Mathematical modeling of disinformation and effectiveness of mitigation policies
|Mathematical modeling of disinformation and effectiveness of mitigation policies
|Year of Publication
|Butts, DJ, Bollman, SA, Murillo, MS

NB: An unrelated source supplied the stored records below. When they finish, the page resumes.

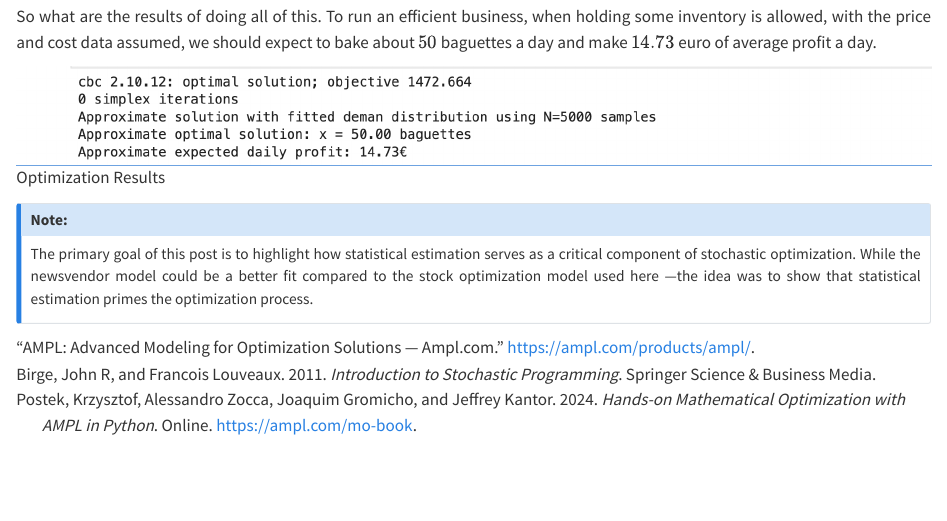
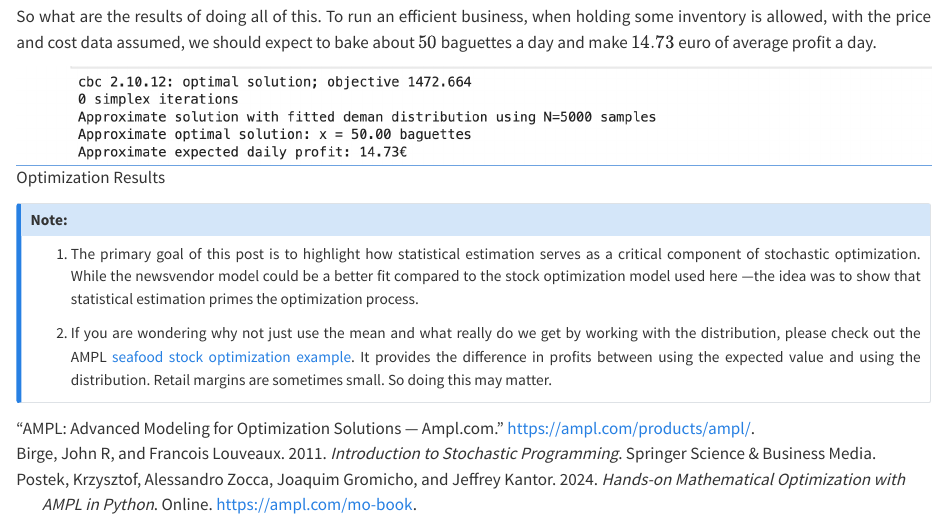
Before and after one commit to rajivsam/r2ds-blog, a Quarto document (posts/stochastic_opt/index.qmd): the page in a window 1100 px wide, from 3040 px down. Rendered offline with R 4.5, knitr and Pandoc in place of Quarto, with nearby package versions.

Commit message:
Changes for describing the average value vs SAA.

```diff
--- a/posts/stochastic_opt/index.qmd
+++ b/posts/stochastic_opt/index.qmd
@@ -75,7 +75,9 @@ So what are the results of doing all of this. To run an efficient business, when
 
 ## Note:
 
-The primary goal of this post is to highlight how statistical estimation serves as a critical component of stochastic optimization. While the newsvendor model could be a better fit compared to the stock optimization model used here —the idea was to show that statistical estimation primes the optimization process.
+1. The primary goal of this post is to highlight how statistical estimation serves as a critical component of stochastic optimization. While the newsvendor model could be a better fit compared to the stock optimization model used here —the idea was to show that statistical estimation primes the optimization process.
+
+2. If you are wondering why not just use the mean and what really do we get by working with the distribution, please check out the AMPL [seafood stock optimization example](https://ampl.com/mo-book/notebooks/09/seafood.html). It provides the difference in profits between using the expected value and using the distribution. Retail margins are sometimes small. So doing this may matter.
 :::
 
 
```
Also changed, not shown: docs/search.json, 3 other files.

Disinformation is spread to manipulate public opinion for malicious purposes. Mathematical modeling was used to examine and optimize several strategies for combating disinformation—content moderation, education, and counter-campaigns. We implemented these strategies in a modified binary agreement model and investigated their impacts on properties of the tipping point. Social interactions were described by weighted, directed, and heterogeneous networks. Real social network data was examined as well. We find that content moderation achieved by removing randomly selected agents who spread disinformation is comparable to that achieved by removing highly influential agents; removing disinformation anywhere in a network could be an effective way to counter disinformation. An education strategy that increases public skepticism was more effective than one that targets already biased agents. Successful counter-campaign strategies required a substantial population of agents to influence other agents to oppose disinformation. These results can be used to inform choices of effective strategies for combating disinformation.